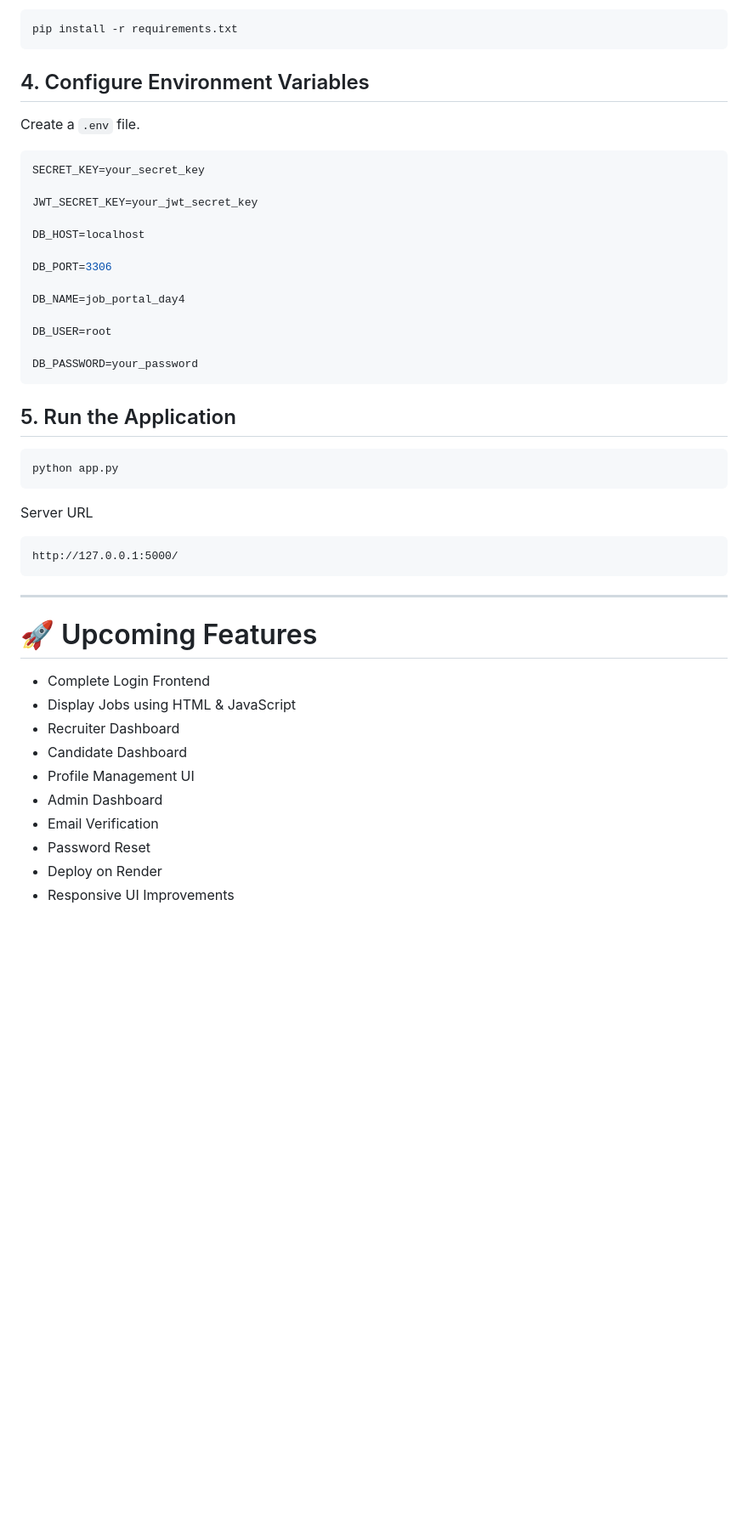
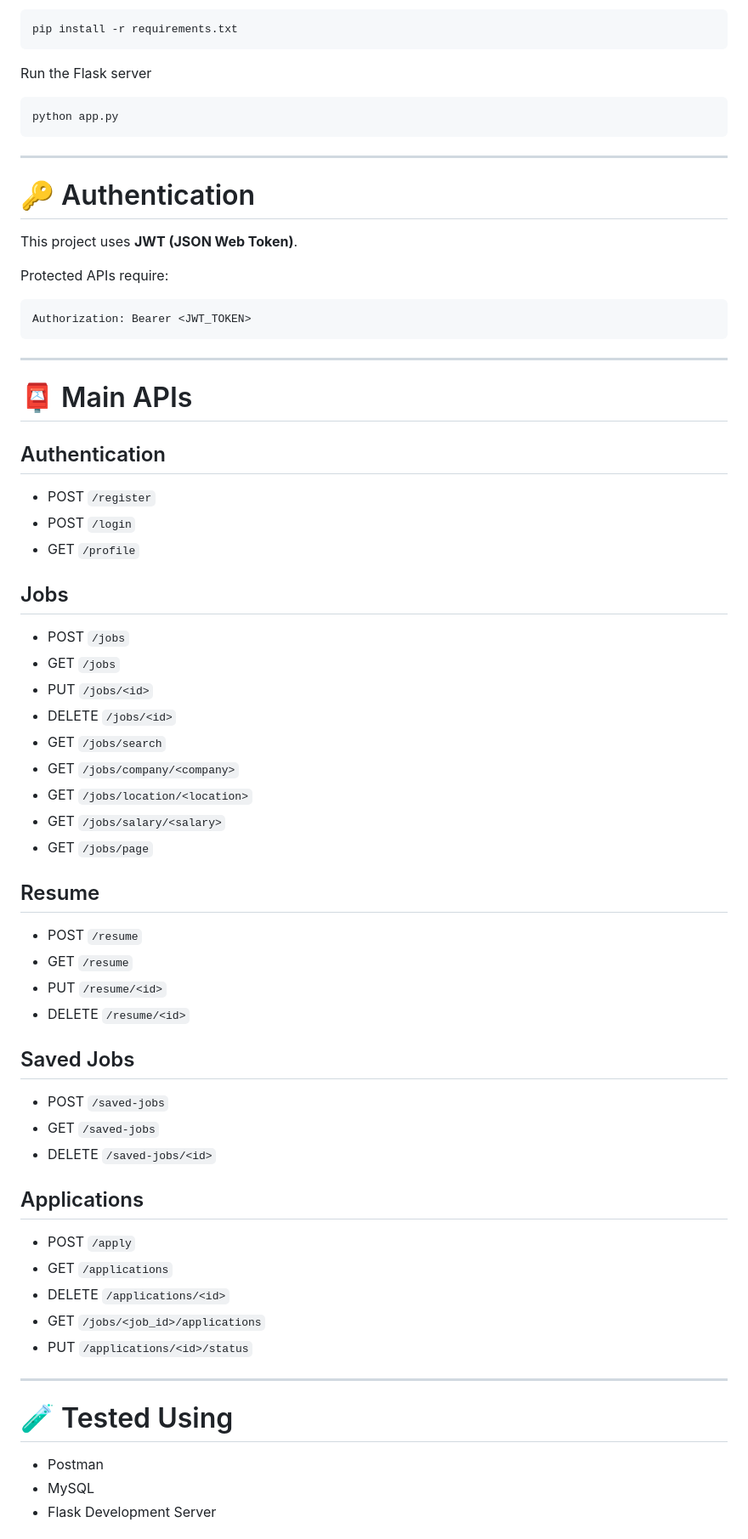
Before and after one commit to Venumohan004/JobPortal, a Markdown page: README.md, the part around one of its changes. Shown at 85% size. GitHub-like rendering; blank space fills up the shorter version.

````diff
--- a/README.md
+++ b/README.md
@@ -266,49 +136,72 @@ cd JobPortal/backend
 pip install -r requirements.txt
 ```
 
-## 4. Configure Environment Variables
-
-Create a `.env` file.
-
-```env
-SECRET_KEY=your_secret_key
-
-JWT_SECRET_KEY=your_jwt_secret_key
-
-DB_HOST=localhost
-
-DB_PORT=3306
-
-DB_NAME=job_portal_day4
-
-DB_USER=root
-
-DB_PASSWORD=your_password
-```
-
-## 5. Run the Application
+Run the Flask server
 
 ```bash
 python app.py
 ```
 
-Server URL
+---
 
-```text
-http://127.0.0.1:5000/
+# 🔑 Authentication
+
+This project uses **JWT (JSON Web Token)**.
+
+Protected APIs require:
+
+```
+Authorization: Bearer <JWT_TOKEN>
 ```
 
 ---
 
-# 🚀 Upcoming Features
+# 📮 Main APIs
 
-- Complete Login Frontend
-- Display Jobs using HTML & JavaScript
-- Recruiter Dashboard
-- Candidate Dashboard
-- Profile Management UI
-- Admin Dashboard
-- Email Verification
-- Password Reset
-- Deploy on Render
-- Responsive UI Improvements
+## Authentication
+
+* POST `/register`
+* POST `/login`
+* GET `/profile`
+
+## Jobs
+
+* POST `/jobs`
+* GET `/jobs`
+* PUT `/jobs/<id>`
+* DELETE `/jobs/<id>`
+* GET `/jobs/search`
+* GET `/jobs/company/<company>`
+* GET `/jobs/location/<location>`
+* GET `/jobs/salary/<salary>`
+* GET `/jobs/page`
+
+## Resume
+
+* POST `/resume`
+* GET `/resume`
+* PUT `/resume/<id>`
+* DELETE `/resume/<id>`
+
+## Saved Jobs
+
+* POST `/saved-jobs`
+* GET `/saved-jobs`
+* DELETE `/saved-jobs/<id>`
+
+## Applications
+
+* POST `/apply`
+* GET `/applications`
+* DELETE `/applications/<id>`
+* GET `/jobs/<job_id>/applications`
+* PUT `/applications/<id>/status`
+
+---
+
+# 🧪 Tested Using
+
+* Postman
+* MySQL
+* Flask Development Server
+
````
Also changed, not shown: other parts of README.md (+131 -230 lines).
■ ■ ■ ■ ■
Problem requirements: From the entries, work out how many lines include the word "Dashboard", answering with the number only.

Your response: 3